Instead, club officials are hoping to add a No. 3 or No. 4 starter, such as the St. Louis Cardinals' Jeff Suppan, Toronto Blue Jays' Ted Lilly or Seattle Mariners' Gil Meche. They are not expected to show heavy interest in the Oakland Athletics' Barry Zito or San Francisco Giants' Jason Schmidt, regarded as the top two pitchers on the free-agent market.

The bidding process on Matsuzaka will begin when Major League Baseball is notified that the pitcher is being "posted," which appears imminent. Major league teams - nearly a dozen could make bids, including the New York Yankees - will then have four days to submit a bid to the commissioner's office to gain negotiating rights.
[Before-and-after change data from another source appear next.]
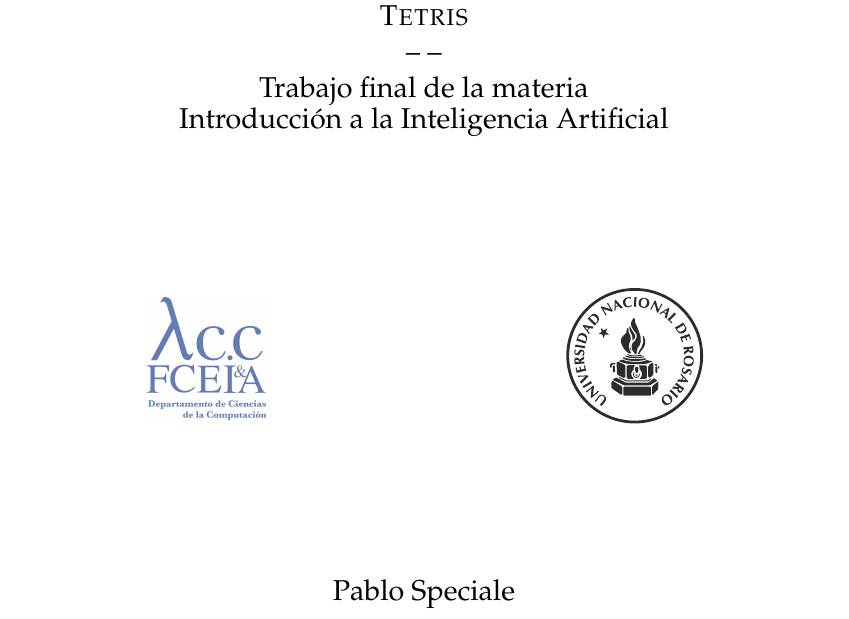
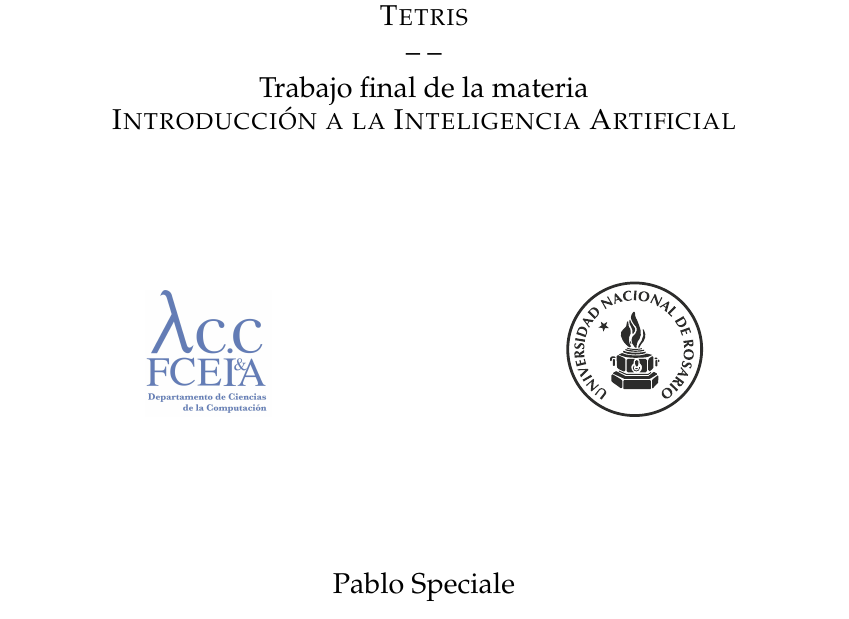
Before and after one commit to pablospe/Reinforcement-Learning, a LaTeX paper (informe/main.tex, which reads informe/tex/titulo.tex): part of page 1 of 13, cut so that both start at the same text. Compiled offline with pdfLaTeX; the source files are stored in an older character set and shown here as Unicode.

Commit message:
Informe latex

```diff
--- a/informe/tex/titulo.tex
+++ b/informe/tex/titulo.tex
@@ -11,7 +11,7 @@
          Aprendizaje por refuerzos \\
          \textsc{Tetris}  \\ -- ~ -- \\
          Trabajo final de la materia \\
-         Introducción a la Inteligencia Artificial
+         \textsc{Introducción a la Inteligencia Artificial}
    \end{Large}
  \end{center}
 
```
The highest bid will then be presented to the Seibu Lions, who will have four days to accept or reject it. If the bid is accepted, the winning team will have 30 days to come to terms with Matsuzaka, who has hired agent Scott Boras.

jeff.zrebiec@baltsun.com

Baltimore Sun Articles
|
|
|
Please note the green-lined linked article text has been applied commercially without any involvement from our newsroom editors, reporters or any other editorial staff.